# PROBLEM DETAILS
Give the data again exactly as it appears, excluding any pictures.

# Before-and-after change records

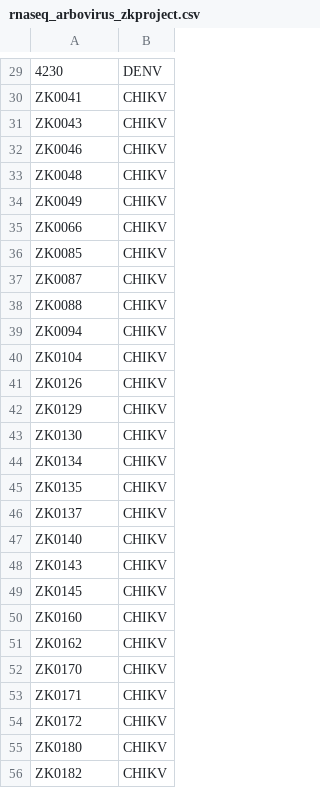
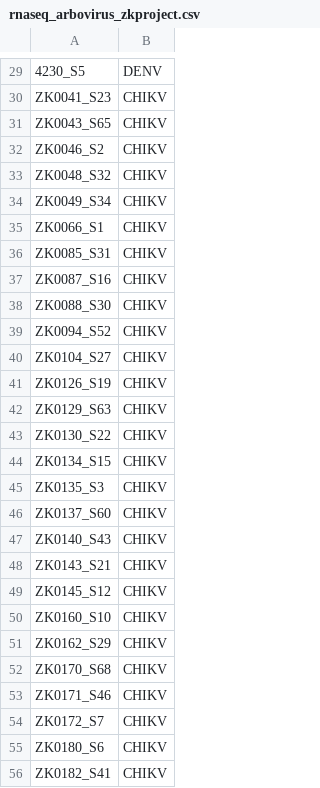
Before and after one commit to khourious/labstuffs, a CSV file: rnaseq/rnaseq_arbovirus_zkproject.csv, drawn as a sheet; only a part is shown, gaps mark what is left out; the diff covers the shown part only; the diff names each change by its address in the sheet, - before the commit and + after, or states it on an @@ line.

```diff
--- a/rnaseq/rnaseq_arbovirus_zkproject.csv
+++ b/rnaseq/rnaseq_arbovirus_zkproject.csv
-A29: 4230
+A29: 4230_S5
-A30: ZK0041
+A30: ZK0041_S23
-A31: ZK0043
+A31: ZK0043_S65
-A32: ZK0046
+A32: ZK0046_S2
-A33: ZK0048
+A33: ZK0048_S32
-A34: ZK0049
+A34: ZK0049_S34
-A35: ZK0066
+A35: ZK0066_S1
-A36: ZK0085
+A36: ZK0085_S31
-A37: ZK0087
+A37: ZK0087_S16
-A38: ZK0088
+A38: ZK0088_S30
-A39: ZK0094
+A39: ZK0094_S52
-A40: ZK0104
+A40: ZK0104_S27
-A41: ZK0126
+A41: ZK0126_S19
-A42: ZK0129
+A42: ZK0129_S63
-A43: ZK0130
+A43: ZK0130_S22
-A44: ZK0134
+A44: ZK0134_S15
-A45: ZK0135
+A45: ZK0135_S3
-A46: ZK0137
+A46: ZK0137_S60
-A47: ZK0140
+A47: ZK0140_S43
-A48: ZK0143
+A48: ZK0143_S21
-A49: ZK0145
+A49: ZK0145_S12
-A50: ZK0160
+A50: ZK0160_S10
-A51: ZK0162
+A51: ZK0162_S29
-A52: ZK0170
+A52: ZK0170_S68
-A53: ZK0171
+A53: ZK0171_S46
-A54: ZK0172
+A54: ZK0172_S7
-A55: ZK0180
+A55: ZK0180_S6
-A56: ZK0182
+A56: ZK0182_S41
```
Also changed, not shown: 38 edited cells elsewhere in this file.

# ANSWER FOR THE TASK
Before and after one commit to khourious/labstuffs, a CSV file: rnaseq/rnaseq_arbovirus_zkproject.csv, drawn as a sheet; only a part is shown, gaps mark what is left out; the diff covers the shown part only; the diff names each change by its address in the sheet, - before the commit and + after, or states it on an @@ line.

```diff
--- a/rnaseq/rnaseq_arbovirus_zkproject.csv
+++ b/rnaseq/rnaseq_arbovirus_zkproject.csv
-A29: 4230
+A29: 4230_S5
-A30: ZK0041
+A30: ZK0041_S23
-A31: ZK0043
+A31: ZK0043_S65
-A32: ZK0046
+A32: ZK0046_S2
-A33: ZK0048
+A33: ZK0048_S32
-A34: ZK0049
+A34: ZK0049_S34
-A35: ZK0066
+A35: ZK0066_S1
-A36: ZK0085
+A36: ZK0085_S31
-A37: ZK0087
+A37: ZK0087_S16
-A38: ZK0088
+A38: ZK0088_S30
-A39: ZK0094
+A39: ZK0094_S52
-A40: ZK0104
+A40: ZK0104_S27
-A41: ZK0126
+A41: ZK0126_S19
-A42: ZK0129
+A42: ZK0129_S63
-A43: ZK0130
+A43: ZK0130_S22
-A44: ZK0134
+A44: ZK0134_S15
-A45: ZK0135
+A45: ZK0135_S3
-A46: ZK0137
+A46: ZK0137_S60
-A47: ZK0140
+A47: ZK0140_S43
-A48: ZK0143
+A48: ZK0143_S21
-A49: ZK0145
+A49: ZK0145_S12
-A50: ZK0160
+A50: ZK0160_S10
-A51: ZK0162
+A51: ZK0162_S29
-A52: ZK0170
+A52: ZK0170_S68
-A53: ZK0171
+A53: ZK0171_S46
-A54: ZK0172
+A54: ZK0172_S7
-A55: ZK0180
+A55: ZK0180_S6
-A56: ZK0182
+A56: ZK0182_S41
```
Also changed, not shown: 38 edited cells elsewhere in this file.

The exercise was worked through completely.